Six students from Austin High School’s maritime academy spent the morning of Jan. 30 aboard one of the newest and most technologically advanced harbor tugs on the Houston Ship Channel.
Representatives from G & H Towing Company on the 80-foot ZEUS took a break from assisting waterborne commerce to allow the students—all juniors in the maritime program—to spend some time on deck, in the wheelhouse, and in the engine room, learning about the types of careers available on the Houston waterfront.
Retired Coast Guard Master Chief John Buchanan, who serves as the lead maritime instructor at Austin, brought innovation and 30 years of his own shipboard and leadership experience to the maritime academy, and this is the latest in a string of initiatives designed to get students thinking about employment opportunities and excited to contribute to the Houston economy.
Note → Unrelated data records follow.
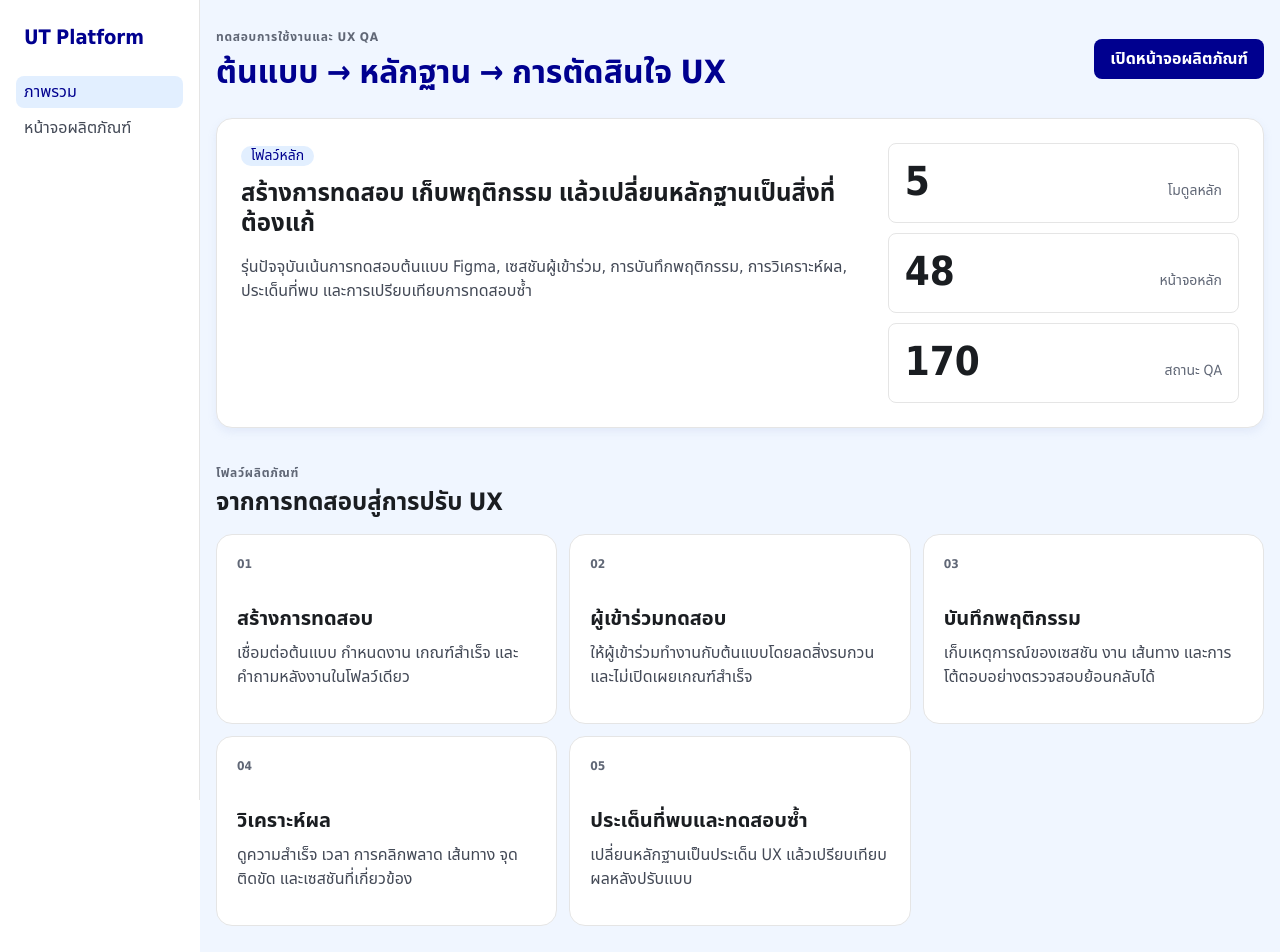
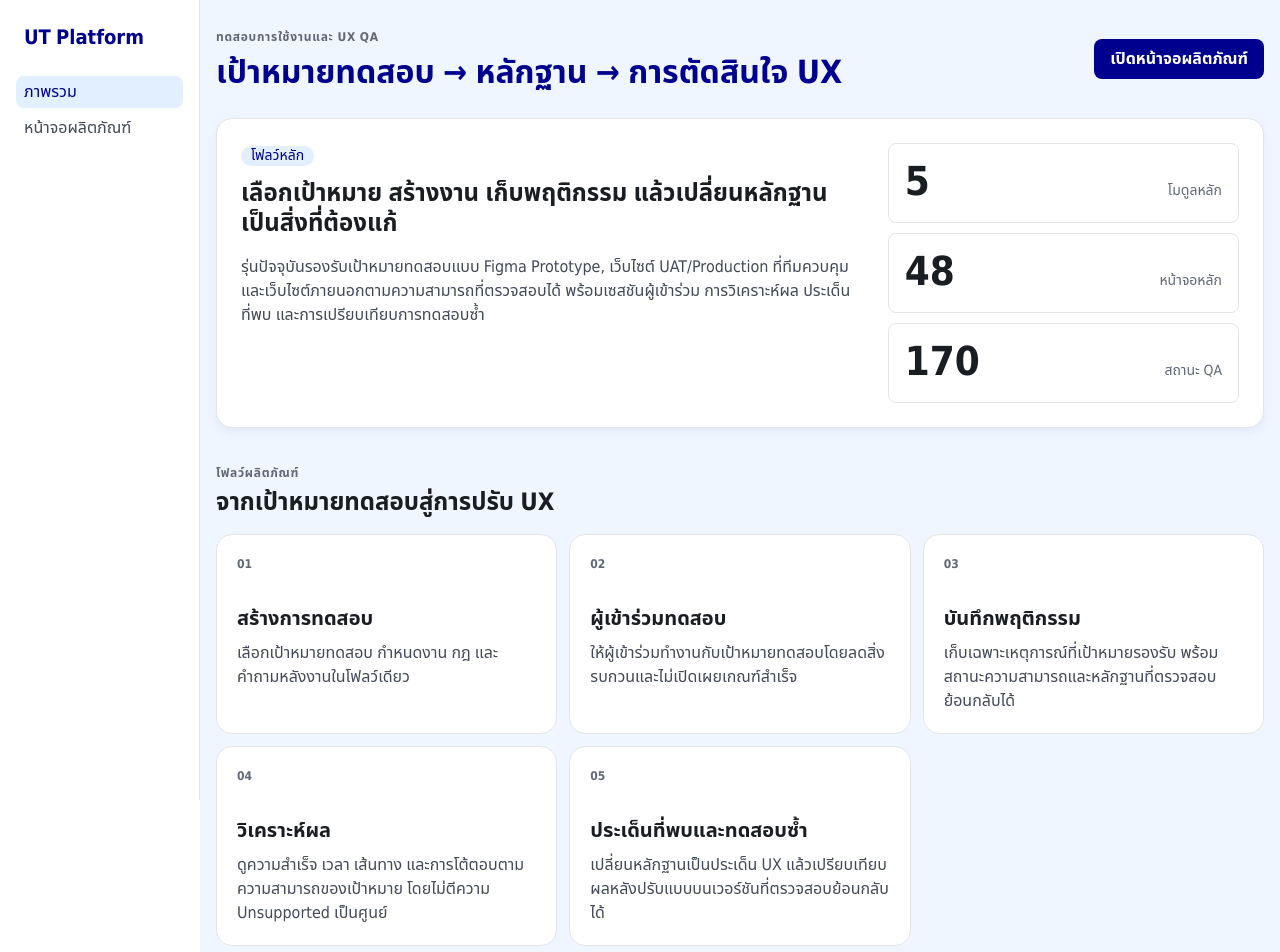
Before and after one commit to kreecrypto/Usability-Testing-Platform, a Next.js app: page / in a window 1280 px wide. Shown: the top 952 px of the page. Built offline with nearby package versions, Linux system fonts and the light colour scheme.

Commit message:
MT-02: make Test Target the product mental model

```diff
--- a/src/app/page.tsx
+++ b/src/app/page.tsx
@@ -1,23 +1,23 @@
 const modules = [
   {
     title: "สร้างการทดสอบ",
-    description: "เชื่อมต่อต้นแบบ กำหนดงาน เกณฑ์สำเร็จ และคำถามหลังงานในโฟลว์เดียว",
+    description: "เลือกเป้าหมายทดสอบ กำหนดงาน กฎ และคำถามหลังงานในโฟลว์เดียว",
   },
   {
     title: "ผู้เข้าร่วมทดสอบ",
-    description: "ให้ผู้เข้าร่วมทำงานกับต้นแบบโดยลดสิ่งรบกวนและไม่เปิดเผยเกณฑ์สำเร็จ",
+    description: "ให้ผู้เข้าร่วมทำงานกับเป้าหมายทดสอบโดยลดสิ่งรบกวนและไม่เปิดเผยเกณฑ์สำเร็จ",
   },
   {
     title: "บันทึกพฤติกรรม",
-    description: "เก็บเหตุการณ์ของเซสชัน งาน เส้นทาง และการโต้ตอบอย่างตรวจสอบย้อนกลับได้",
+    description: "เก็บเฉพาะเหตุการณ์ที่เป้าหมายรองรับ พร้อมสถานะความสามารถและหลักฐานที่ตรวจสอบย้อนกลับได้",
   },
   {
     title: "วิเคราะห์ผล",
-    description: "ดูความสำเร็จ เวลา การคลิกพลาด เส้นทาง จุดติดขัด และเซสชันที่เกี่ยวข้อง",
+    description: "ดูความสำเร็จ เวลา เส้นทาง และการโต้ตอบตามความสามารถของเป้าหมาย โดยไม่ตีความ Unsupported เป็นศูนย์",
   },
   {
     title: "ประเด็นที่พบและทดสอบซ้ำ",
-    description: "เปลี่ยนหลักฐานเป็นประเด็น UX แล้วเปรียบเทียบผลหลังปรับแบบ",
+    description: "เปลี่ยนหลักฐานเป็นประเด็น UX แล้วเปรียบเทียบผลหลังปรับแบบบนเวอร์ชันที่ตรวจสอบย้อนกลับได้",
   },
 ];
 
@@ -42,7 +42,7 @@ export default function Home() {
         <header className="topbar">
           <div>
             <p className="eyebrow">ทดสอบการใช้งานและ UX QA</p>
-            <h1>ต้นแบบ → หลักฐาน → การตัดสินใจ UX</h1>
+            <h1>เป้าหมายทดสอบ → หลักฐาน → การตัดสินใจ UX</h1>
           </div>
           <a className="primaryButton" href="/high-fi">เปิดหน้าจอผลิตภัณฑ์</a>
         </header>
@@ -50,10 +50,11 @@ export default function Home() {
         <section id="overview" className="heroCard">
           <div>
             <span className="status">โฟลว์หลัก</span>
-            <h2>สร้างการทดสอบ เก็บพฤติกรรม แล้วเปลี่ยนหลักฐานเป็นสิ่งที่ต้องแก้</h2>
+            <h2>เลือกเป้าหมาย สร้างงาน เก็บพฤติกรรม แล้วเปลี่ยนหลักฐานเป็นสิ่งที่ต้องแก้</h2>
             <p>
-              รุ่นปัจจุบันเน้นการทดสอบต้นแบบ Figma, เซสชันผู้เข้าร่วม, การบันทึกพฤติกรรม,
-              การวิเคราะห์ผล, ประเด็นที่พบ และการเปรียบเทียบการทดสอบซ้ำ
+              รุ่นปัจจุบันรองรับเป้าหมายทดสอบแบบ Figma Prototype, เว็บไซต์ UAT/Production ที่ทีมควบคุม
+              และเว็บไซต์ภายนอกตามความสามารถที่ตรวจสอบได้ พร้อมเซสชันผู้เข้าร่วม การวิเคราะห์ผล
+              ประเด็นที่พบ และการเปรียบเทียบการทดสอบซ้ำ
             </p>
           </div>
           <div className="metricGrid" aria-label="สรุปขอบเขตหน้าจอและสถานะ QA">
@@ -67,7 +68,7 @@ export default function Home() {
           <div className="sectionHeading">
             <div>
               <p className="eyebrow">โฟลว์ผลิตภัณฑ์</p>
-              <h2>จากการทดสอบสู่การปรับ UX</h2>
+              <h2>จากเป้าหมายทดสอบสู่การปรับ UX</h2>
             </div>
           </div>
 
```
Austin High School is situated a few blocks away from the Houston Ship Channel, one of the city’s economic engines for the past 100 years.
“Very few of our students are even aware of the many opportunities right here in front of them,” Buchanan said. “Many of these jobs are stable, high-paying, and often do not require a four-year college education.”
Under the direction of new Principal Steve Guerrero, Buchanan is expanding the school’s maritime program to ensure opportunities for both college-bound and non-college-bound graduates.
Junior Martin Delgado had the chance to sit at the controls of the powerful harbor tug and experience first-hand the duties of her crew. “Maritime is full of opportunities,” said Delgado. “Visiting these tugs is an example of the stuff we get to do. How many teenagers get to say they’ve been on a tug?”
Austin is one of two HISD high schools that offers a maritime academy. The other is Yates.